#### Material provided ####

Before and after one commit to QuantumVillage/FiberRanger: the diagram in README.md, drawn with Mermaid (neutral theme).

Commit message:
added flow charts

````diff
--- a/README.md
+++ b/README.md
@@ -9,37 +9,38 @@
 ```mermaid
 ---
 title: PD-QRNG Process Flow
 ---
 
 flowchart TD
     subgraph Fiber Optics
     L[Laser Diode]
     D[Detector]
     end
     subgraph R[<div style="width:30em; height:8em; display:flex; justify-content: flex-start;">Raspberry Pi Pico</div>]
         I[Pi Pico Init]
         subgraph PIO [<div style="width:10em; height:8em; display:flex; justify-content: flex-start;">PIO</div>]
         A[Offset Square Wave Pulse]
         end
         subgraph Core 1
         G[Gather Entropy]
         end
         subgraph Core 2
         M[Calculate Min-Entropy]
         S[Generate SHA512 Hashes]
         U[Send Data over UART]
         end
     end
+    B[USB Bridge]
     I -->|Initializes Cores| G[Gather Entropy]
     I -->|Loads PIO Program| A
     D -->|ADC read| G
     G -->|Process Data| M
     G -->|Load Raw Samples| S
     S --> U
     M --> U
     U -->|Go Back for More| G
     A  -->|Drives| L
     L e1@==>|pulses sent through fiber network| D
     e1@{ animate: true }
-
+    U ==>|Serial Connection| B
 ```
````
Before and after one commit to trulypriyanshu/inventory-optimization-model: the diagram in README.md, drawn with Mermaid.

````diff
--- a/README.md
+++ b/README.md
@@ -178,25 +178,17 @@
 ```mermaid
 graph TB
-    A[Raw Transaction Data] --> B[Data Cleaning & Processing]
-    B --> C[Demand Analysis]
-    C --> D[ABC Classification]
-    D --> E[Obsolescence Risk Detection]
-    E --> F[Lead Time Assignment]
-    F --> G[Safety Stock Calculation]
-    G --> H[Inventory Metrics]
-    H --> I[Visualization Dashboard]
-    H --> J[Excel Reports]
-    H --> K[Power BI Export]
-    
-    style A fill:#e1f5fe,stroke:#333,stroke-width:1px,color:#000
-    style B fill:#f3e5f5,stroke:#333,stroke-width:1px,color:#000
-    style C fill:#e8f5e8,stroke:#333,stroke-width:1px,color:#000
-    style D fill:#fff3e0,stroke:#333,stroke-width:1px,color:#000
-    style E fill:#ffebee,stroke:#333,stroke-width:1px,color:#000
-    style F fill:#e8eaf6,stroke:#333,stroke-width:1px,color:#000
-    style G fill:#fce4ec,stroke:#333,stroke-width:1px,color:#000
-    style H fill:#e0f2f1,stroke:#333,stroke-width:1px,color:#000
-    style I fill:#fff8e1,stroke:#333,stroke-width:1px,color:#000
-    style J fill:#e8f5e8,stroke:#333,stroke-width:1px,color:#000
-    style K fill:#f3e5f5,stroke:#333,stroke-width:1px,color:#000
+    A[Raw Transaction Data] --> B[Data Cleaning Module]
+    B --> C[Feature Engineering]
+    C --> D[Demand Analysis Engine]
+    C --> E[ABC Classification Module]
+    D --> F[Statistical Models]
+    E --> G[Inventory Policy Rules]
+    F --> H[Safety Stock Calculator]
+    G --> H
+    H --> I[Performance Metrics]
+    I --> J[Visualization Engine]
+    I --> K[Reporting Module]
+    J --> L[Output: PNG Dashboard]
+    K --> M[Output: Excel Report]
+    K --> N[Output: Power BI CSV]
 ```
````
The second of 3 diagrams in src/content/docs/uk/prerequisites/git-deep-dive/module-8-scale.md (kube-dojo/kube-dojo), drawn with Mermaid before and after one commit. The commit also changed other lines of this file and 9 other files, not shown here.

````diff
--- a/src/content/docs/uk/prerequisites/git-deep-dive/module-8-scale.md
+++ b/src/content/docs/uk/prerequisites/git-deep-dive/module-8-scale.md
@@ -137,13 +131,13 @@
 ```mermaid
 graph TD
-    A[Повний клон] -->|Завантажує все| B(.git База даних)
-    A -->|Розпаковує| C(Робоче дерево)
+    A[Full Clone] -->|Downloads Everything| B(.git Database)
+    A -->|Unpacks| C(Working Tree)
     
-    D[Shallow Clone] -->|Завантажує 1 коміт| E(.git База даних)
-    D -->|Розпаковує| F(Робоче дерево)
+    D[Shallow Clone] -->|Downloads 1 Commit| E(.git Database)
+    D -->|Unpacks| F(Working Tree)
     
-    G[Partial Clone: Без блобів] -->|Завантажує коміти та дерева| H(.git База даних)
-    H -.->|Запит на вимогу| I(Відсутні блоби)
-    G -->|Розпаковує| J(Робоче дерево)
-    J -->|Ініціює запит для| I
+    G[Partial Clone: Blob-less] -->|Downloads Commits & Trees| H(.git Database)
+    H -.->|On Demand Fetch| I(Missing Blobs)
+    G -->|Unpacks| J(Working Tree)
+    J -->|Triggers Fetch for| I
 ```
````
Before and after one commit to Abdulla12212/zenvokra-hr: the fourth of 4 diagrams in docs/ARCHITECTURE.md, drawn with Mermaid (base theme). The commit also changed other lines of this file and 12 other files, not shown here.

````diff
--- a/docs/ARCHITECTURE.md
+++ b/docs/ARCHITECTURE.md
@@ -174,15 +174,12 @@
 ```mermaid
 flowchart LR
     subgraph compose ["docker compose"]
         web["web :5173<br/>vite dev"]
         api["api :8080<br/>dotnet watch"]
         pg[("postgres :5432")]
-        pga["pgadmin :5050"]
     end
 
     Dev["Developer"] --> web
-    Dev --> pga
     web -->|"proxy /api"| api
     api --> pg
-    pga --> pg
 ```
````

####

# [Exercise directions]
Wherever a line in the entries holds "Clone", copy that line.

# [Solution to this exercise]
+    A[Full Clone] -->|Downloads Everything| B(.git Database)
-    D[Shallow Clone] -->|Завантажує 1 коміт| E(.git База даних)
+    D[Shallow Clone] -->|Downloads 1 Commit| E(.git Database)
-    G[Partial Clone: Без блобів] -->|Завантажує коміти та дерева| H(.git База даних)
+    G[Partial Clone: Blob-less] -->|Downloads Commits & Trees| H(.git Database)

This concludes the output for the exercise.